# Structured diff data
▼

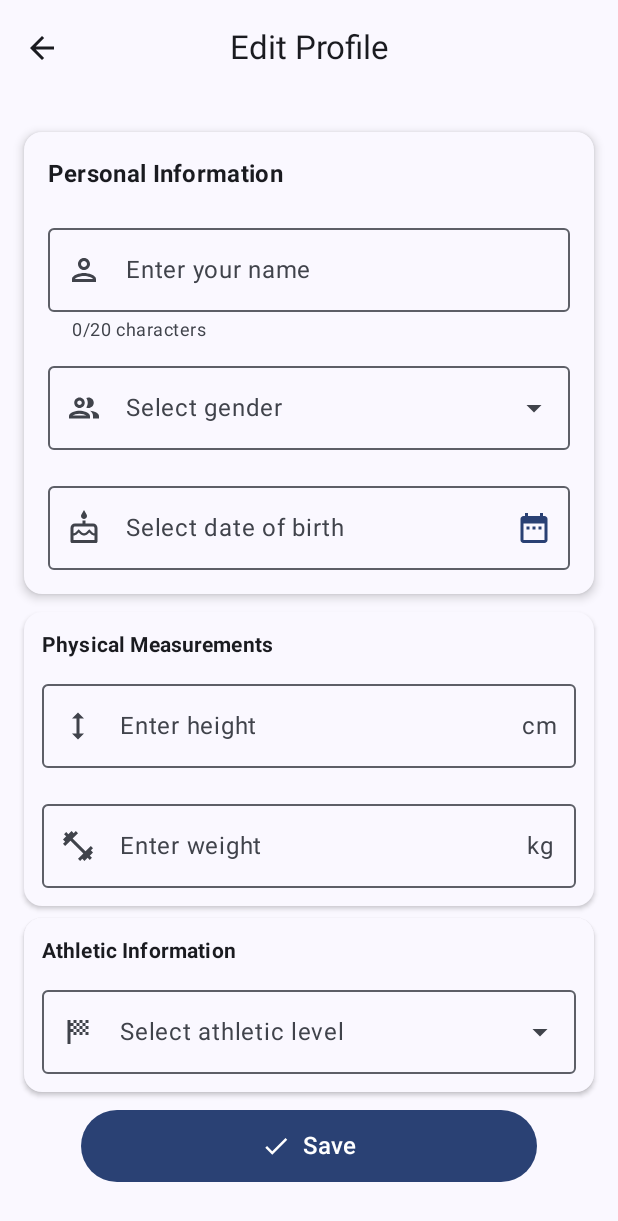
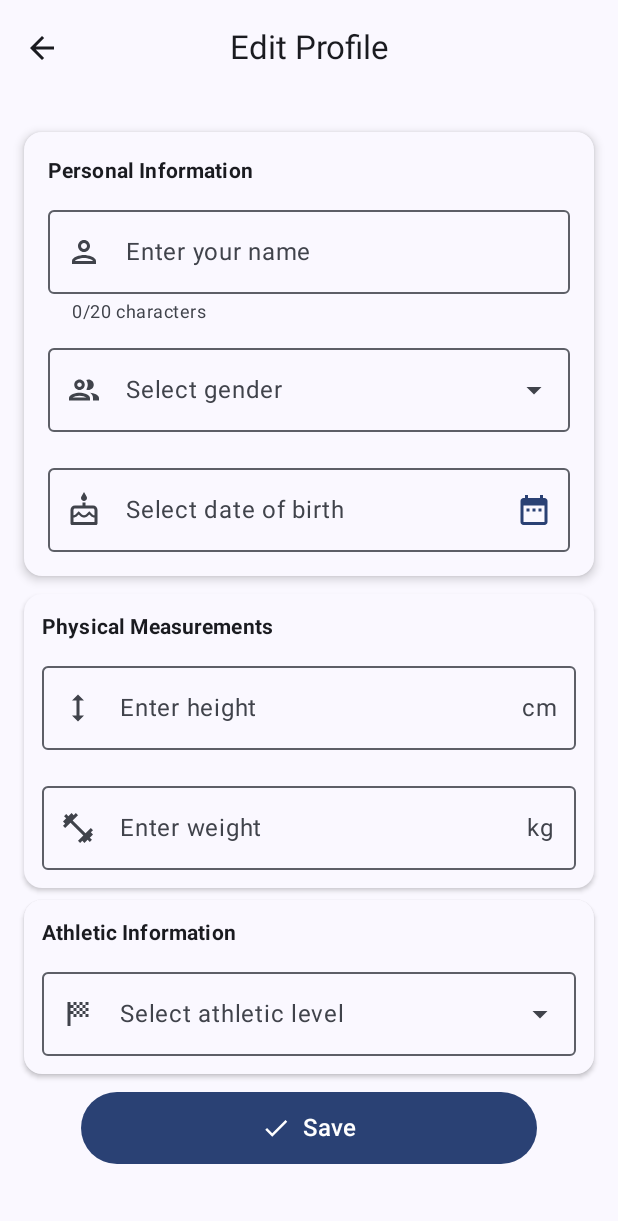
Before and after one commit to PiotrKedz/KPZ25_CORE2, an Android app built with Jetpack Compose: the ProfileActivity screen opened directly, with no data from a screen before it, after a tap on "Edit Profile", on a phone screen of 412 x 824 dp. Shown: the top 1221 px of the screen. Run offline under Robolectric (Android 15) with nearby library versions, the phone set to English and light mode, and no system bars.

Commit message:
another one

```diff
--- a/app/src/main/java/com/example/innertemp/ProfileActivity.kt
+++ b/app/src/main/java/com/example/innertemp/ProfileActivity.kt
@@ -171,7 +171,6 @@ fun ProfileScreen(onBack: () -> Unit) {
                     )
                 },
                 actions = {
-                    // Only show settings icon when not in edit mode
                     if (!isEditMode) {
                         IconButton(onClick = {
                             context.startActivity(android.content.Intent(context, SettingsActivity::class.java))
@@ -182,7 +181,6 @@ fun ProfileScreen(onBack: () -> Unit) {
                             )
                         }
                     } else {
-                        // Empty spacer to maintain layout consistency in edit mode
                         Spacer(modifier = Modifier.size(48.dp))
                     }
                 },
@@ -224,14 +222,13 @@ fun ProfileScreen(onBack: () -> Unit) {
                         .fillMaxWidth()
                         .padding(16.dp)
                 ) {
+                    Text(
+                        "Personal Information",
+                        style = MaterialTheme.typography.titleSmall,
+                        fontWeight = FontWeight.Bold,
+                        modifier = Modifier.padding(bottom = 8.dp)
+                    )
                     if (isEditMode) {
-                        Text(
-                            "Personal Information",
-                            style = MaterialTheme.typography.titleMedium,
-                            fontWeight = FontWeight.Bold,
-                            modifier = Modifier.padding(bottom = 16.dp)
-                        )
-
                         OutlinedTextField(
                             value = name,
                             onValueChange = {
--- a/app/src/main/java/com/example/innertemp/SettingsActivity.kt
+++ b/app/src/main/java/com/example/innertemp/SettingsActivity.kt
@@ -104,7 +104,7 @@ fun SettingsScreen(onBack: () -> Unit, onThemeChanged: () -> Unit) {
                     }
                 },
                 actions = {
-                    IconButton(onClick = { /* Do nothing */ }) {
+                    IconButton(onClick = { }) {
                         Icon(
                             imageVector = Icons.Filled.ArrowBack,
                             contentDescription = null,
```
Also changed, not shown: 151 other files.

▲

# Exercise
Please copy every record above exactly, but leave the pictures out.

# Completed task
Before and after one commit to PiotrKedz/KPZ25_CORE2, an Android app built with Jetpack Compose: the ProfileActivity screen opened directly, with no data from a screen before it, after a tap on "Edit Profile", on a phone screen of 412 x 824 dp. Shown: the top 1221 px of the screen. Run offline under Robolectric (Android 15) with nearby library versions, the phone set to English and light mode, and no system bars.

Commit message:
another one

```diff
--- a/app/src/main/java/com/example/innertemp/ProfileActivity.kt
+++ b/app/src/main/java/com/example/innertemp/ProfileActivity.kt
@@ -171,7 +171,6 @@ fun ProfileScreen(onBack: () -> Unit) {
                     )
                 },
                 actions = {
-                    // Only show settings icon when not in edit mode
                     if (!isEditMode) {
                         IconButton(onClick = {
                             context.startActivity(android.content.Intent(context, SettingsActivity::class.java))
@@ -182,7 +181,6 @@ fun ProfileScreen(onBack: () -> Unit) {
                             )
                         }
                     } else {
-                        // Empty spacer to maintain layout consistency in edit mode
                         Spacer(modifier = Modifier.size(48.dp))
                     }
                 },
@@ -224,14 +222,13 @@ fun ProfileScreen(onBack: () -> Unit) {
                         .fillMaxWidth()
                         .padding(16.dp)
                 ) {
+                    Text(
+                        "Personal Information",
+                        style = MaterialTheme.typography.titleSmall,
+                        fontWeight = FontWeight.Bold,
+                        modifier = Modifier.padding(bottom = 8.dp)
+                    )
                     if (isEditMode) {
-                        Text(
-                            "Personal Information",
-                            style = MaterialTheme.typography.titleMedium,
-                            fontWeight = FontWeight.Bold,
-                            modifier = Modifier.padding(bottom = 16.dp)
-                        )
-
                         OutlinedTextField(
                             value = name,
                             onValueChange = {
--- a/app/src/main/java/com/example/innertemp/SettingsActivity.kt
+++ b/app/src/main/java/com/example/innertemp/SettingsActivity.kt
@@ -104,7 +104,7 @@ fun SettingsScreen(onBack: () -> Unit, onThemeChanged: () -> Unit) {
                     }
                 },
                 actions = {
-                    IconButton(onClick = { /* Do nothing */ }) {
+                    IconButton(onClick = { }) {
                         Icon(
                             imageVector = Icons.Filled.ArrowBack,
                             contentDescription = null,
```
Also changed, not shown: 151 other files.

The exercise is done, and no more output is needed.